◆ Records to process

◆ ◆ ◆ ◆ ◆ ◆ ◆

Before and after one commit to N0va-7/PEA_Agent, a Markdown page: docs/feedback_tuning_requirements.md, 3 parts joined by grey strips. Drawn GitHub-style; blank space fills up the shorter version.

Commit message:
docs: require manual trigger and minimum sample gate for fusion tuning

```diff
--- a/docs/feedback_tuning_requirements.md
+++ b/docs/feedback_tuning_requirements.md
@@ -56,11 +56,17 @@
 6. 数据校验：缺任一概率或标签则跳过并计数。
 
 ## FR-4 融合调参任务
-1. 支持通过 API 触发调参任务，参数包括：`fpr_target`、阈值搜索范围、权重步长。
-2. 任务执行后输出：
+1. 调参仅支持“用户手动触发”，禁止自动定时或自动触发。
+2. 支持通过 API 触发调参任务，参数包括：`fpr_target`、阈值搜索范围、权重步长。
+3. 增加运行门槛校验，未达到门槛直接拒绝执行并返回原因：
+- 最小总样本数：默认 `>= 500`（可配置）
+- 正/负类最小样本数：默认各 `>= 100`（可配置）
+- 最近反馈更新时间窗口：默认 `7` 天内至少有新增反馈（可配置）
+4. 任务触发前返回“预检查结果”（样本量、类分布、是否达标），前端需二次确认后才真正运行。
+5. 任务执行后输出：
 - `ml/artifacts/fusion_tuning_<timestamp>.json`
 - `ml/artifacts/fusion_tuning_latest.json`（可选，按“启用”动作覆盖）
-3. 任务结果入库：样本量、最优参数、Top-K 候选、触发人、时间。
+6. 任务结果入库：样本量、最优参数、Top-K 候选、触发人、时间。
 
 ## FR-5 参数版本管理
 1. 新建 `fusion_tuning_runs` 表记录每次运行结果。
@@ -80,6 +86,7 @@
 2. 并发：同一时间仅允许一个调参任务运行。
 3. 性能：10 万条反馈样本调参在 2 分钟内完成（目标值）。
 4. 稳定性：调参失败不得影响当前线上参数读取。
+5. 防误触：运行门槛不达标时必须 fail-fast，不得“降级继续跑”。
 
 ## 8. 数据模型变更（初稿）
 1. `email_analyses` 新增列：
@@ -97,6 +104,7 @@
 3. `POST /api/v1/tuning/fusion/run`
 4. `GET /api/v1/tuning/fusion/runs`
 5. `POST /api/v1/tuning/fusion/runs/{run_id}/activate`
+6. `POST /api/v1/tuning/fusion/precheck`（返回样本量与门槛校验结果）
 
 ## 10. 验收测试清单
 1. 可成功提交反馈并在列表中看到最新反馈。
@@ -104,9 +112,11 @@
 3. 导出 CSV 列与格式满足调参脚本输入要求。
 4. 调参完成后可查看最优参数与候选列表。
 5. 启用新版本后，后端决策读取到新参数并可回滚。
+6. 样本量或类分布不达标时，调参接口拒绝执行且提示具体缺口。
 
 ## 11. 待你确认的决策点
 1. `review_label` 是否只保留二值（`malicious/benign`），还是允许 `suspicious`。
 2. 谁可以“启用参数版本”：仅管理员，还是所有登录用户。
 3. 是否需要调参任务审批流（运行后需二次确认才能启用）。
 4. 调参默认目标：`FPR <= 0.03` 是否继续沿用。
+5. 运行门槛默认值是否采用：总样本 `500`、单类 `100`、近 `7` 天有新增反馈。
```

◆ ◆ ◆ ◆ ◆ ◆ ◆

◆ Work instruction
For each line in the data, set it down again exactly.

◆ Answer section
Before and after one commit to N0va-7/PEA_Agent, a Markdown page: docs/feedback_tuning_requirements.md, 3 parts joined by grey strips. Drawn GitHub-style; blank space fills up the shorter version.

Commit message:
docs: require manual trigger and minimum sample gate for fusion tuning

```diff
--- a/docs/feedback_tuning_requirements.md
+++ b/docs/feedback_tuning_requirements.md
@@ -56,11 +56,17 @@
 6. 数据校验：缺任一概率或标签则跳过并计数。
 
 ## FR-4 融合调参任务
-1. 支持通过 API 触发调参任务，参数包括：`fpr_target`、阈值搜索范围、权重步长。
-2. 任务执行后输出：
+1. 调参仅支持“用户手动触发”，禁止自动定时或自动触发。
+2. 支持通过 API 触发调参任务，参数包括：`fpr_target`、阈值搜索范围、权重步长。
+3. 增加运行门槛校验，未达到门槛直接拒绝执行并返回原因：
+- 最小总样本数：默认 `>= 500`（可配置）
+- 正/负类最小样本数：默认各 `>= 100`（可配置）
+- 最近反馈更新时间窗口：默认 `7` 天内至少有新增反馈（可配置）
+4. 任务触发前返回“预检查结果”（样本量、类分布、是否达标），前端需二次确认后才真正运行。
+5. 任务执行后输出：
 - `ml/artifacts/fusion_tuning_<timestamp>.json`
 - `ml/artifacts/fusion_tuning_latest.json`（可选，按“启用”动作覆盖）
-3. 任务结果入库：样本量、最优参数、Top-K 候选、触发人、时间。
+6. 任务结果入库：样本量、最优参数、Top-K 候选、触发人、时间。
 
 ## FR-5 参数版本管理
 1. 新建 `fusion_tuning_runs` 表记录每次运行结果。
@@ -80,6 +86,7 @@
 2. 并发：同一时间仅允许一个调参任务运行。
 3. 性能：10 万条反馈样本调参在 2 分钟内完成（目标值）。
 4. 稳定性：调参失败不得影响当前线上参数读取。
+5. 防误触：运行门槛不达标时必须 fail-fast，不得“降级继续跑”。
 
 ## 8. 数据模型变更（初稿）
 1. `email_analyses` 新增列：
@@ -97,6 +104,7 @@
 3. `POST /api/v1/tuning/fusion/run`
 4. `GET /api/v1/tuning/fusion/runs`
 5. `POST /api/v1/tuning/fusion/runs/{run_id}/activate`
+6. `POST /api/v1/tuning/fusion/precheck`（返回样本量与门槛校验结果）
 
 ## 10. 验收测试清单
 1. 可成功提交反馈并在列表中看到最新反馈。
@@ -104,9 +112,11 @@
 3. 导出 CSV 列与格式满足调参脚本输入要求。
 4. 调参完成后可查看最优参数与候选列表。
 5. 启用新版本后，后端决策读取到新参数并可回滚。
+6. 样本量或类分布不达标时，调参接口拒绝执行且提示具体缺口。
 
 ## 11. 待你确认的决策点
 1. `review_label` 是否只保留二值（`malicious/benign`），还是允许 `suspicious`。
 2. 谁可以“启用参数版本”：仅管理员，还是所有登录用户。
 3. 是否需要调参任务审批流（运行后需二次确认才能启用）。
 4. 调参默认目标：`FPR <= 0.03` 是否继续沿用。
+5. 运行门槛默认值是否采用：总样本 `500`、单类 `100`、近 `7` 天有新增反馈。
```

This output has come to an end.